_Aim of the exercise_
Exact reproduction of every entry is required.

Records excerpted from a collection
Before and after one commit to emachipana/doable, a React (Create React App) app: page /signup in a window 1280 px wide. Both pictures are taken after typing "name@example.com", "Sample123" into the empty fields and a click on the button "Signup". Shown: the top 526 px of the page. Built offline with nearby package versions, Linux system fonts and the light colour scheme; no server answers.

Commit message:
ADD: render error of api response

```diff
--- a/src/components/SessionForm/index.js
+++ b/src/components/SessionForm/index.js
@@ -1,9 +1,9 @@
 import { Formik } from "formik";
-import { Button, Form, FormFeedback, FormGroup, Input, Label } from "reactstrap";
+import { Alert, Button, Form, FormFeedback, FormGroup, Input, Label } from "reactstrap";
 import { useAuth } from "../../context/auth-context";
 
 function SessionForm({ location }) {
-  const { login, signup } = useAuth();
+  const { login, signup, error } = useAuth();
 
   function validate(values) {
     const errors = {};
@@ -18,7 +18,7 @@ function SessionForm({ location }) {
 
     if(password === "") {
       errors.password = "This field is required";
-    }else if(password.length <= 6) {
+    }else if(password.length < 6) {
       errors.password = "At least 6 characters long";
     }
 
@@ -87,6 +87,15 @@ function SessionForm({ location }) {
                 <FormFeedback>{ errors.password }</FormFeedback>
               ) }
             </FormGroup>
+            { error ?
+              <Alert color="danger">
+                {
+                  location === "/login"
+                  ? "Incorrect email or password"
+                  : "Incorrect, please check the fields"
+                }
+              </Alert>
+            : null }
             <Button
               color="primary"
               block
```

_Solution to the problem_
Before and after one commit to emachipana/doable, a React (Create React App) app: page /signup in a window 1280 px wide. Both pictures are taken after typing "name@example.com", "Sample123" into the empty fields and a click on the button "Signup". Shown: the top 526 px of the page. Built offline with nearby package versions, Linux system fonts and the light colour scheme; no server answers.

Commit message:
ADD: render error of api response

```diff
--- a/src/components/SessionForm/index.js
+++ b/src/components/SessionForm/index.js
@@ -1,9 +1,9 @@
 import { Formik } from "formik";
-import { Button, Form, FormFeedback, FormGroup, Input, Label } from "reactstrap";
+import { Alert, Button, Form, FormFeedback, FormGroup, Input, Label } from "reactstrap";
 import { useAuth } from "../../context/auth-context";
 
 function SessionForm({ location }) {
-  const { login, signup } = useAuth();
+  const { login, signup, error } = useAuth();
 
   function validate(values) {
     const errors = {};
@@ -18,7 +18,7 @@ function SessionForm({ location }) {
 
     if(password === "") {
       errors.password = "This field is required";
-    }else if(password.length <= 6) {
+    }else if(password.length < 6) {
       errors.password = "At least 6 characters long";
     }
 
@@ -87,6 +87,15 @@ function SessionForm({ location }) {
                 <FormFeedback>{ errors.password }</FormFeedback>
               ) }
             </FormGroup>
+            { error ?
+              <Alert color="danger">
+                {
+                  location === "/login"
+                  ? "Incorrect email or password"
+                  : "Incorrect, please check the fields"
+                }
+              </Alert>
+            : null }
             <Button
               color="primary"
               block
```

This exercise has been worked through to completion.